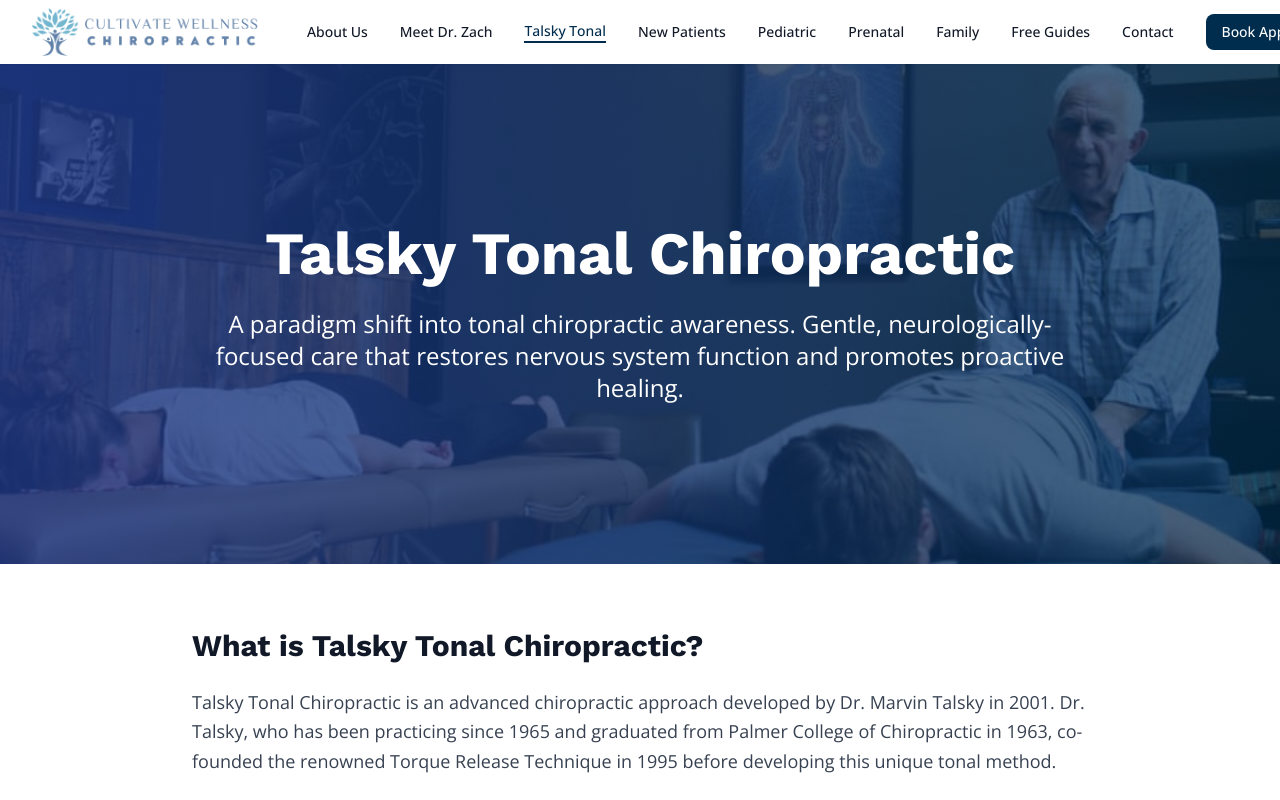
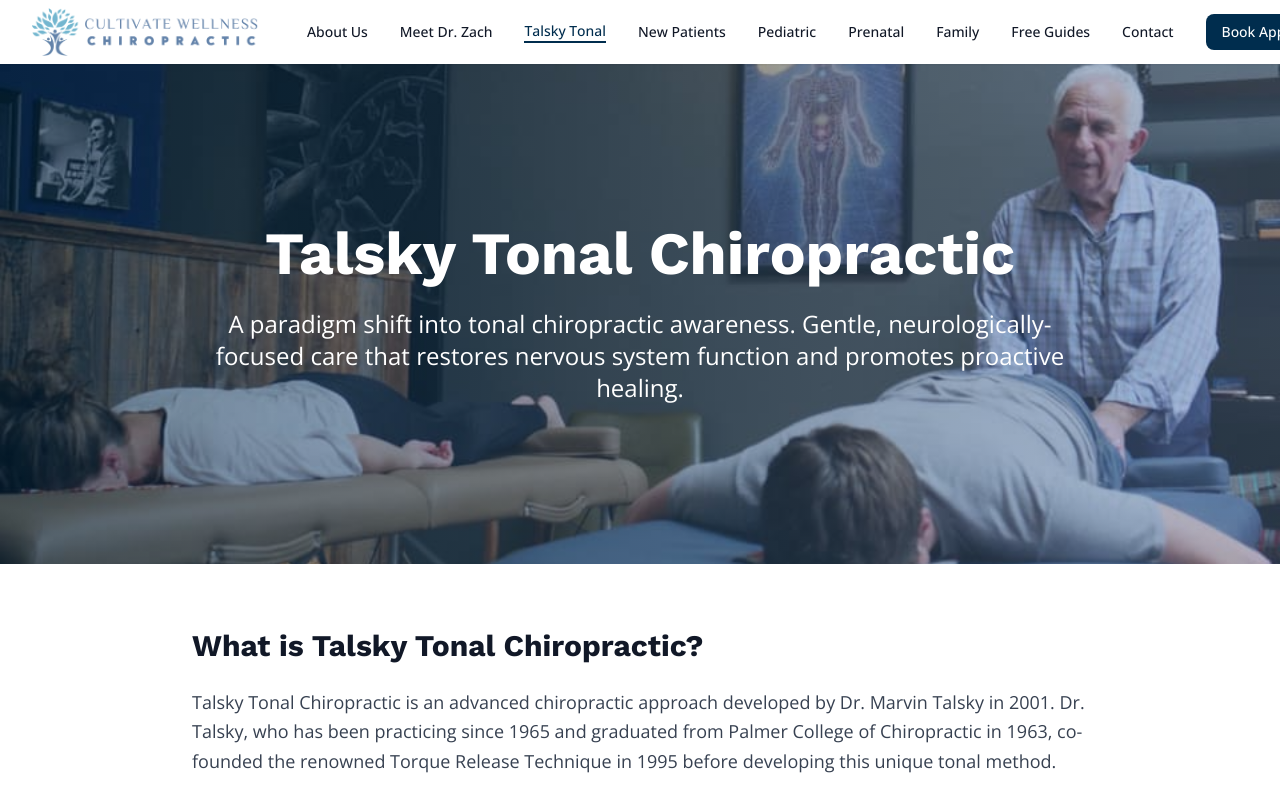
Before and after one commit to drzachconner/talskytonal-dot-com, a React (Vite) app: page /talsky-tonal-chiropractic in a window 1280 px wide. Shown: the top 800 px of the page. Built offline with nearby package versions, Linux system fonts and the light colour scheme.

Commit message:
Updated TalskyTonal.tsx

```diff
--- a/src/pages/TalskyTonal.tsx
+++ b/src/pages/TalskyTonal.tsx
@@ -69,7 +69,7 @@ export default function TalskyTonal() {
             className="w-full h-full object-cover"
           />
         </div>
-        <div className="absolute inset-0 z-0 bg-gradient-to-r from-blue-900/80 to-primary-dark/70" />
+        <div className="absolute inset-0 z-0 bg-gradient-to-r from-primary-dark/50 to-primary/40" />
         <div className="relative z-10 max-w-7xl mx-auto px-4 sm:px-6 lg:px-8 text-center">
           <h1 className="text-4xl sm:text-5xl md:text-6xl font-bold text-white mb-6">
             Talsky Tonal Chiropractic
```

※ ※ ※

Output every entry exactly as given; pictures are not part of the copy.

- WRITTEN REPLY -
Before and after one commit to drzachconner/talskytonal-dot-com, a React (Vite) app: page /talsky-tonal-chiropractic in a window 1280 px wide. Shown: the top 800 px of the page. Built offline with nearby package versions, Linux system fonts and the light colour scheme.

Commit message:
Updated TalskyTonal.tsx

```diff
--- a/src/pages/TalskyTonal.tsx
+++ b/src/pages/TalskyTonal.tsx
@@ -69,7 +69,7 @@ export default function TalskyTonal() {
             className="w-full h-full object-cover"
           />
         </div>
-        <div className="absolute inset-0 z-0 bg-gradient-to-r from-blue-900/80 to-primary-dark/70" />
+        <div className="absolute inset-0 z-0 bg-gradient-to-r from-primary-dark/50 to-primary/40" />
         <div className="relative z-10 max-w-7xl mx-auto px-4 sm:px-6 lg:px-8 text-center">
           <h1 className="text-4xl sm:text-5xl md:text-6xl font-bold text-white mb-6">
             Talsky Tonal Chiropractic
```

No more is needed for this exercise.